When ruin enters your life, say hello. She is not a monster, though she is often perceived as such. Poor ruin is not used to receiving a warm welcome, and while a warm welcome might be a stretch, at least make her a cup of tea, she’s here to teach us something.
Here's the thing, almost everything I have defined myself by has changed in the last year. Partner, student, friend; changed. Places and people I took comfort in have shifted. Often these days it feels like the only thing that hasn't changed is my own skin, but of course, that’s changed too.
I say ruin is a verb because surrendering to ruin, letting myself be ruined, has been an act of daily faith. Not trying to claw my way out sideways, deeply surrendering to the shift of life.

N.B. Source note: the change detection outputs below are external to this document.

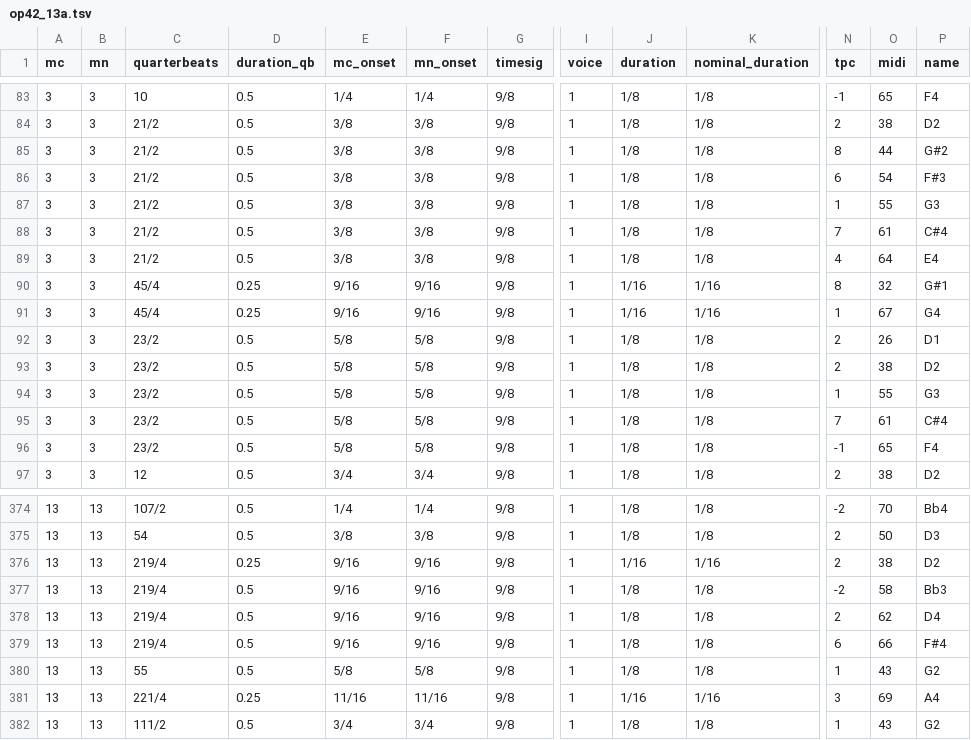
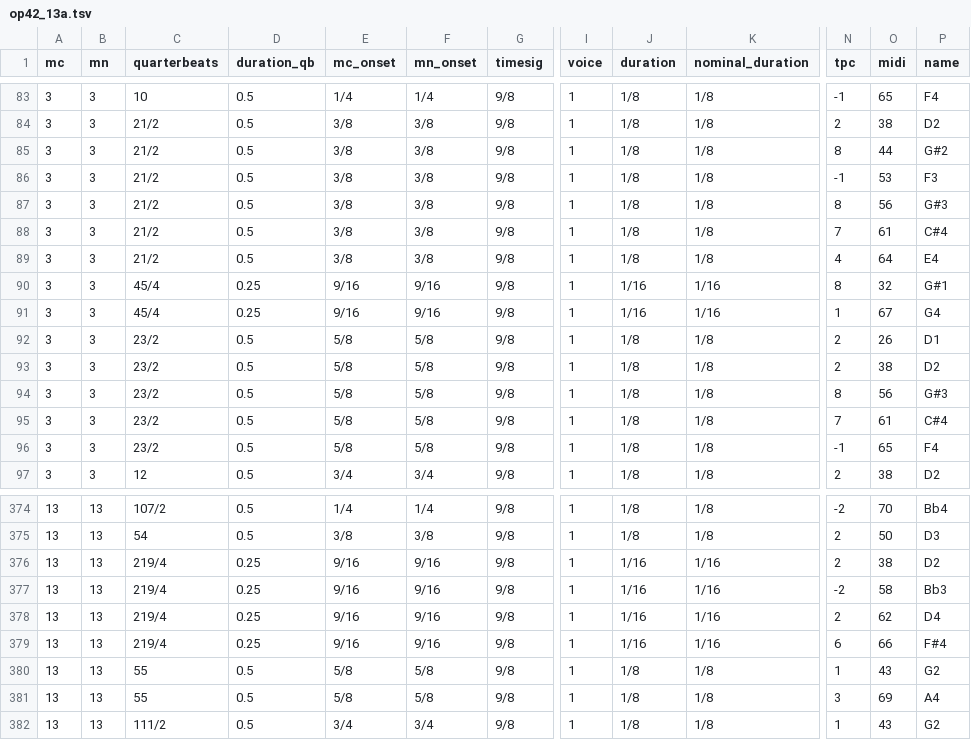
Before and after one commit to DCMLab/rachmaninoff_piano, a TSV file: notes/op42_13a.tsv, drawn as a sheet; only a part is shown, gaps mark what is left out; the diff names each change by its address in the sheet, - before the commit and + after, or states it on an @@ line.

```diff
--- a/notes/op42_13a.tsv
+++ b/notes/op42_13a.tsv
-N86 (tpc): 6
+N86 (tpc): -1
-O86 (midi): 54
+O86 (midi): 53
-P86 (name): F#3
+P86 (name): F3
-N87 (tpc): 1
+N87 (tpc): 8
-O87 (midi): 55
+O87 (midi): 56
-P87 (name): G3
+P87 (name): G#3
-N94 (tpc): 1
+N94 (tpc): 8
-O94 (midi): 55
+O94 (midi): 56
-P94 (name): G3
+P94 (name): G#3
-D377:D379 (duration_qb): 0.5
+D377:D379 (duration_qb): 0.25
-J377:J379 (duration): 1/8
+J377:J379 (duration): 1/16
-K377:K379 (nominal_duration): 1/8
+K377:K379 (nominal_duration): 1/16
-C381 (quarterbeats): 221/4
+C381 (quarterbeats): 55
-D381 (duration_qb): 0.25
+D381 (duration_qb): 0.5
-E381 (mc_onset): 11/16
+E381 (mc_onset): 5/8
-F381 (mn_onset): 11/16
+F381 (mn_onset): 5/8
-J381 (duration): 1/16
+J381 (duration): 1/8
-K381 (nominal_duration): 1/16
+K381 (nominal_duration): 1/8
```
Also changed, not shown: metadata.tsv, 5 other files.
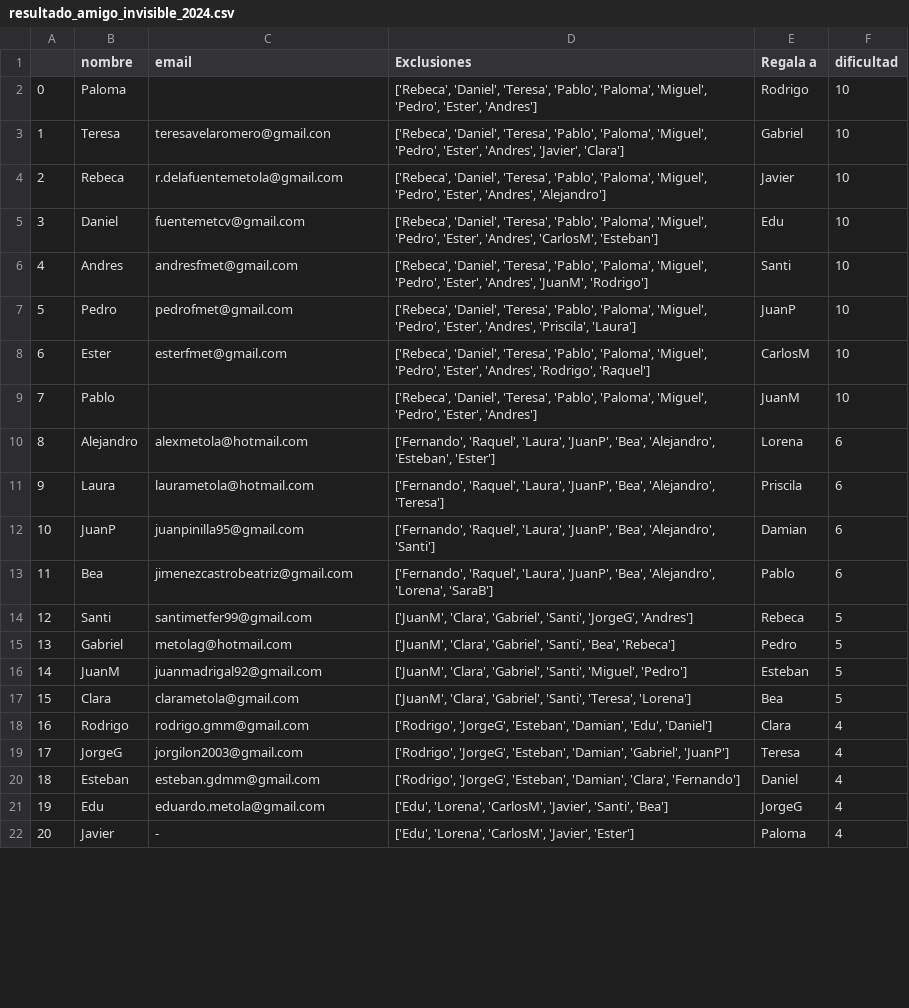
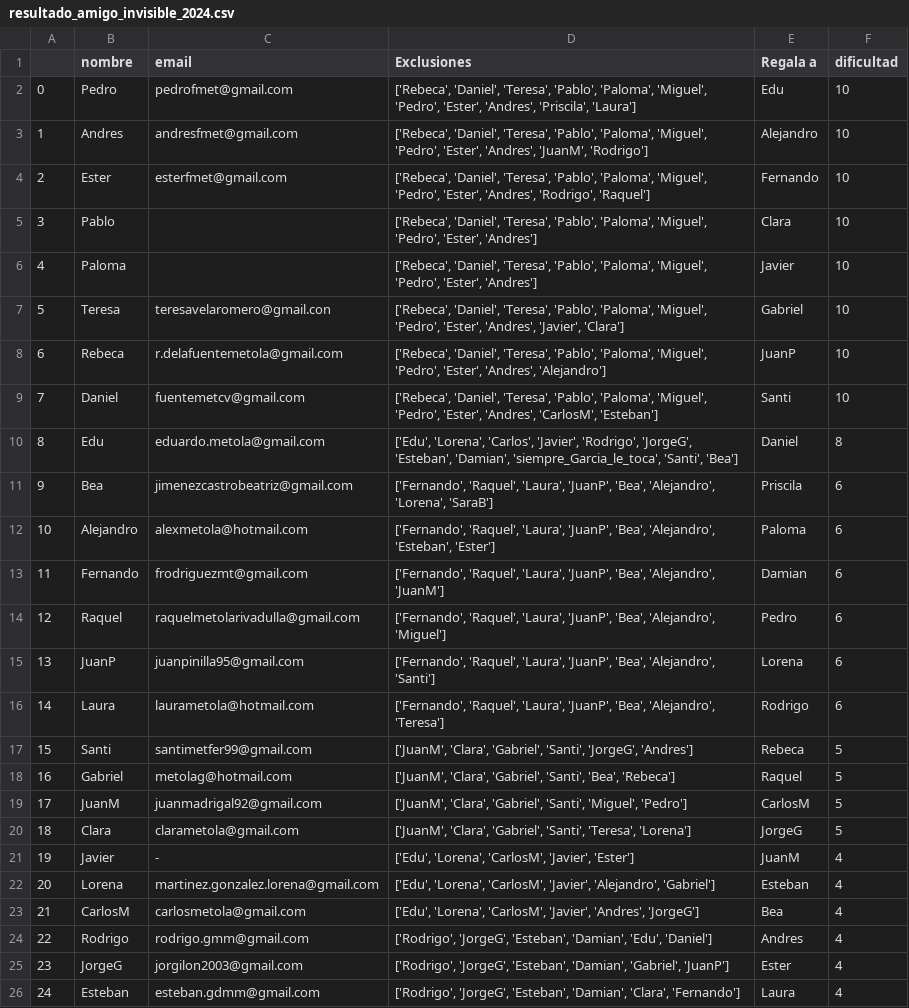
Before and after one commit to GMetola/little_personal_projects, a CSV file: amigo_invisible/resultado_amigo_invisible_2024.csv, drawn as a sheet; only a part is shown; removed rows and columns are numbered as before the commit, all else as after; the diff covers the shown part only; the diff names each change by its address in the sheet, - before the commit and + after, or states it on an @@ line.

Commit message:
[SORTEO] meter a Raquel, modificar a Edu

```diff
--- a/amigo_invisible/resultado_amigo_invisible_2024.csv
+++ b/amigo_invisible/resultado_amigo_invisible_2024.csv
+row 2: 0 | Pedro | pedrofmet@gmail.com | ['Rebeca', 'Daniel', 'Teresa', 'Pablo', 'Paloma', 'Miguel', 'Pedro', 'Ester', 'Andres', 'Priscila', 'Laura'] | Edu | 10
+row 3: 1 | Andres | andresfmet@gmail.com | ['Rebeca', 'Daniel', 'Teresa', 'Pablo', 'Paloma', 'Miguel', 'Pedro', 'Ester', 'Andres', 'JuanM', 'Rodrigo'] | Alejandro | 10
+row 4: 2 | Ester | esterfmet@gmail.com | ['Rebeca', 'Daniel', 'Teresa', 'Pablo', 'Paloma', 'Miguel', 'Pedro', 'Ester', 'Andres', 'Rodrigo', 'Raquel'] | Fernando | 10
+row 5: 3 | Pablo |  | ['Rebeca', 'Daniel', 'Teresa', 'Pablo', 'Paloma', 'Miguel', 'Pedro', 'Ester', 'Andres'] | Clara | 10
@@ column A renumbered from row 6 down @@
-E6 (Regala a): Rodrigo
+E6 (Regala a): Javier
-E8 (Regala a): Javier
+E8 (Regala a): JuanP
-E9 (Regala a): Edu
+E9 (Regala a): Santi
-row 6: 4 | Andres | andresfmet@gmail.com | ['Rebeca', 'Daniel', 'Teresa', 'Pablo', 'Paloma', 'Miguel', 'Pedro', 'Ester', 'Andres', 'JuanM', 'Rodrigo'] | Santi | 10
-row 7: 5 | Pedro | pedrofmet@gmail.com | ['Rebeca', 'Daniel', 'Teresa', 'Pablo', 'Paloma', 'Miguel', 'Pedro', 'Ester', 'Andres', 'Priscila', 'Laura'] | JuanP | 10
-row 8: 6 | Ester | esterfmet@gmail.com | ['Rebeca', 'Daniel', 'Teresa', 'Pablo', 'Paloma', 'Miguel', 'Pedro', 'Ester', 'Andres', 'Rodrigo', 'Raquel'] | CarlosM | 10
-row 9: 7 | Pablo |  | ['Rebeca', 'Daniel', 'Teresa', 'Pablo', 'Paloma', 'Miguel', 'Pedro', 'Ester', 'Andres'] | JuanM | 10
+row 10: 8 | Edu | eduardo.metola@gmail.com | ['Edu', 'Lorena', 'Carlos', 'Javier', 'Rodrigo', 'JorgeG', 'Esteban', 'Damian', 'siempre_Garcia_le_toca', 'Santi', 'Bea'] | Daniel | 8
+row 11: 9 | Bea | jimenezcastrobeatriz@gmail.com | ['Fernando', 'Raquel', 'Laura', 'JuanP', 'Bea', 'Alejandro', 'Lorena', 'SaraB'] | Priscila | 6
-E12 (Regala a): Lorena
+E12 (Regala a): Paloma
-row 11: 9 | Laura | laurametola@hotmail.com | ['Fernando', 'Raquel', 'Laura', 'JuanP', 'Bea', 'Alejandro', 'Teresa'] | Priscila | 6
+row 13: 11 | Fernando | frodriguezmt@gmail.com | ['Fernando', 'Raquel', 'Laura', 'JuanP', 'Bea', 'Alejandro', 'JuanM'] | Damian | 6
+row 14: 12 | Raquel | raquelmetolarivadulla@gmail.com | ['Fernando', 'Raquel', 'Laura', 'JuanP', 'Bea', 'Alejandro', 'Miguel'] | Pedro | 6
-E15 (Regala a): Damian
+E15 (Regala a): Lorena
-row 13: 11 | Bea | jimenezcastrobeatriz@gmail.com | ['Fernando', 'Raquel', 'Laura', 'JuanP', 'Bea', 'Alejandro', 'Lorena', 'SaraB'] | Pablo | 6
+row 16: 14 | Laura | laurametola@hotmail.com | ['Fernando', 'Raquel', 'Laura', 'JuanP', 'Bea', 'Alejandro', 'Teresa'] | Rodrigo | 6
-E18 (Regala a): Pedro
+E18 (Regala a): Raquel
-E19 (Regala a): Esteban
+E19 (Regala a): CarlosM
-E20 (Regala a): Bea
+E20 (Regala a): JorgeG
+row 21: 19 | Javier | - | ['Edu', 'Lorena', 'CarlosM', 'Javier', 'Ester'] | JuanM | 4
+row 22: 20 | Lorena | martinez.gonzalez.lorena@gmail.com | ['Edu', 'Lorena', 'CarlosM', 'Javier', 'Alejandro', 'Gabriel'] | Esteban | 4
+row 23: 21 | CarlosM | carlosmetola@gmail.com | ['Edu', 'Lorena', 'CarlosM', 'Javier', 'Andres', 'JorgeG'] | Bea | 4
-E24 (Regala a): Clara
+E24 (Regala a): Andres
-E25 (Regala a): Teresa
+E25 (Regala a): Ester
-E26 (Regala a): Daniel
+E26 (Regala a): Laura
-row 21: 19 | Edu | eduardo.metola@gmail.com | ['Edu', 'Lorena', 'CarlosM', 'Javier', 'Santi', 'Bea'] | JorgeG | 4
-row 22: 20 | Javier | - | ['Edu', 'Lorena', 'CarlosM', 'Javier', 'Ester'] | Paloma | 4
```
Also changed, not shown: 2 removed rows and 2 edited cells elsewhere in this file, amigo_invisible/amigo_invisible.csv, amigo_invisible/amigo_invisible_2024.csv.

Ruin is a verb because letting go of what was takes effort, and time. It’s amazing how something ends, but we hang onto it for months, days, lifetimes. I don’t mean hanging on as in missing someone with tenderness, or thinking of fond memories, that's human, I mean hanging on as in grasping and clinging in resistance to the present moment, but of course, that's also human.
Like adding one bead on a necklace and then another, my past six months have been made up moment by moment of surrender.
Ruin is a verb because she works through us. Like water carving a cave over decades, ruin shapes our hearts over time. She is both gentle and fierce, requiring anything that isn't a necessity to be dropped. Letting ruin work through me, I’ve efforted non effort in the past 6 months, my busy mind hates it.
Ruin is a verb because she opens us. The act of taking what was once closed, a lid, a heart, a mind, takes action. Opening to new layers of myself has taken attention and kindness.
Letting ruin work through me, I realize she is the blessing, and I the humble student.
Letting ruin work through me, I realize she works through all of life, hoping we’ll answer her call to break open.